Multiple perspectives on the Push Factors 8

Finally, it is also possible to look at how historians have viewed the events since that time

 

There are no words to describe the situation of the Mountaineers in those days. Thousands of them died in the roads, thousands of them died due to illness and hunger. The coastal regions were full with people who are dead or on the verge of dying. The babies who are searching for milk in their mother’s cold dead body, mothers who didn’t leave their kids from their laps even they are already dead from cold, and people who are dead while they got closer just to keep warm, are examples of the scenes that were normal in the coasts of the Black Sea.

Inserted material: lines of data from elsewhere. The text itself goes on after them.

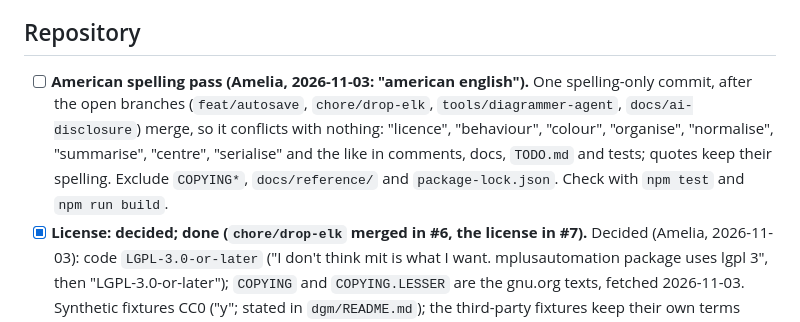
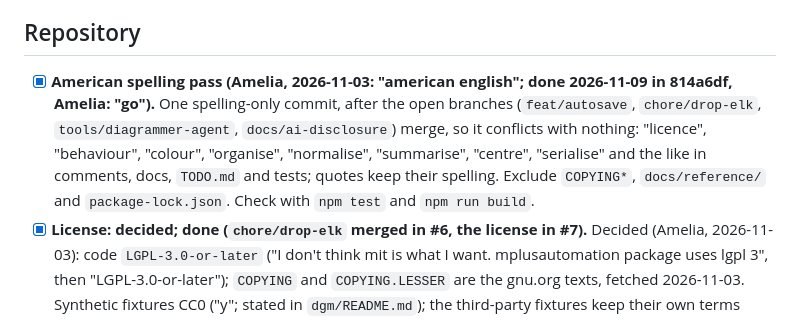
Before and after one commit to amelia-m/mplusplus, a Markdown page: TODO.md, the part around the change. Drawn GitHub-style.

Commit message:
Mark the spelling pass done
Co-Authored-By: Claude Opus 5.5 <noreply@anthropic.com>

```diff
--- a/TODO.md
+++ b/TODO.md
@@ -16,7 +16,7 @@ synthetic fixtures in `dgm/` (see `dgm/README.md`).
 - [ ] **Source maps are published (review of `ci/gh-pages`, 2026-11-03).** `app/vite.config.ts` sets `sourcemap: true`, so Pages serves `.map` files with the full TypeScript source. The repository is public, so nothing secret leaks; it only adds bytes. Decide whether to keep them (useful for debugging the live site).
 ## Repository
 
-- [ ] **American spelling pass (Amelia, 2026-11-03: "american english").** One spelling-only commit, after the open branches (`feat/autosave`, `chore/drop-elk`, `tools/diagrammer-agent`, `docs/ai-disclosure`) merge, so it conflicts with nothing: "licence", "behaviour", "colour", "organise", "normalise", "summarise", "centre", "serialise" and the like in comments, docs, `TODO.md` and tests; quotes keep their spelling. Exclude `COPYING*`, `docs/reference/` and `package-lock.json`. Check with `npm test` and `npm run build`.
+- [x] **American spelling pass (Amelia, 2026-11-03: "american english"; done 2026-11-09 in 814a6df, Amelia: "go").** One spelling-only commit, after the open branches (`feat/autosave`, `chore/drop-elk`, `tools/diagrammer-agent`, `docs/ai-disclosure`) merge, so it conflicts with nothing: "licence", "behaviour", "colour", "organise", "normalise", "summarise", "centre", "serialise" and the like in comments, docs, `TODO.md` and tests; quotes keep their spelling. Exclude `COPYING*`, `docs/reference/` and `package-lock.json`. Check with `npm test` and `npm run build`.
 - [x] **License: decided; done (`chore/drop-elk` merged in #6, the license in #7).** Decided (Amelia, 2026-11-03): code `LGPL-3.0-or-later` ("I don't think mit is what I want. mplusautomation package uses lgpl 3", then "LGPL-3.0-or-later"); `COPYING` and `COPYING.LESSER` are the gnu.org texts, fetched 2026-11-03. Synthetic fixtures CC0 ("y"; stated in `dgm/README.md`); the third-party fixtures keep their own terms (CC0, CC BY 4.0, attributed there). The built app on `main` still bundles elkjs 0.9.3, licensed `EPL-2.0` only (file headers), which does not combine with the GPL family; Amelia chose to drop ELK (2026-11-03, "drop"), done on branch `chore/drop-elk`, which must merge before the app is deployed. Close this item when it has.
 - [x] **Drop the ELK engine: decided (Amelia, 2026-11-03: "drop"), done (#6).** Background: On every fixture `sem` drew no more paths behind boxes than ELK. Cases where ELK might in theory do better, none seen: a `.dgm` with no level line (`sem` falls back to the longest path), feedback loops (`y1 ON y2; y2 ON y1`), very wide columns with many crossings (`lcsmcn` is the nearest; crossings not counted). Even then ELK breaks Mplus parity, so a `sem` rule fix is the better answer. Dropping it removes elkjs, its engine, tests and the toolbar picker, keeps the layout registry, and removes most of the 1.53 MB bundle. On that branch, a diagram autosaved with the `elk-layered` engine is laid out again with `sem` on restore, keeping its styles but not ELK's box positions (tested in `autosave.test.ts`).
 - [ ] **Deploy target (asked 2026-11-03).** The build is a static site, so any static host works with no code changes. Recommended: GitHub Pages (a workflow file plus enabling Pages in the repository settings); Vercel or Netlify add preview links per pull request. Streamlit and shinyapps.io do not fit; Posit Connect Cloud's support for a static Vite build was not checked. Decided (Amelia, 2026-11-03): GitHub Pages; the workflow is on branch `ci/gh-pages`. Before going public: the license above (and ELK dropped), and the on-page AI credit (done on `docs/ai-disclosure`).
```
Also changed, not shown: .agents/project-profile.md (+1 -1 lines).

Y. Abramov , Caucasian Mountaineers . Materials for the history of Circassian People, Moscow 1990.

 

In the course of May 1864 these tribes were annihilated almost to the last man, woman and child. Seeing this, Circassians...in a frenzy of despair threw themselves into the valley of the Aibgo. For four days the Russians were repulsed with great losses. Heavy artillery was then brought up and began to belch fire and smoke into the little valley. Not one of the defenders survived. The Russian army rounded up people, driving them from their villages to ports on the Black Sea, where they awaited ships provided by the neighbouring Ottoman Empire. The explicit Russian goal was to expel the groups in question from their lands.

S.D. Shenfield, The Circassians: A forgotten genocide? in (eds) M. Levene and P. Roberts, The Massacre in History, New York 2006.

 

Both the British and the Ottoman Empire encouraged and supported resistance in Caucasus. They were intended to keep hopes of resistance alive, to harass a potential enemy and to preserve options for more vigorous future action if international developments made it desirable and circumstances favoured it. The Englishmen who were active among the Circassians in the 1830s tried to develop a sense of common purpose among all the North Caucasus in resisting the imposition of Russian Rule. Britain traditionally regarded the Russian presence in the region as a potential threat to its domination in India, and hence consistently tried to influence Caucasian affairs in its own interests...... in the later stages of the Crimean War, the British supplied arms and intelligence to the Circassians, who reciprocated by busying the Russians and returning with intelligence of their own. [The Russians alleged that] the freedom struggle of the Caucasian Mountaineers owed its intensity to propaganda, arms shipments, and money supplied by Turkish and British agents.

P.B. Henze, Circassian Resistance to Russia, St Martin’s Press, London 1992.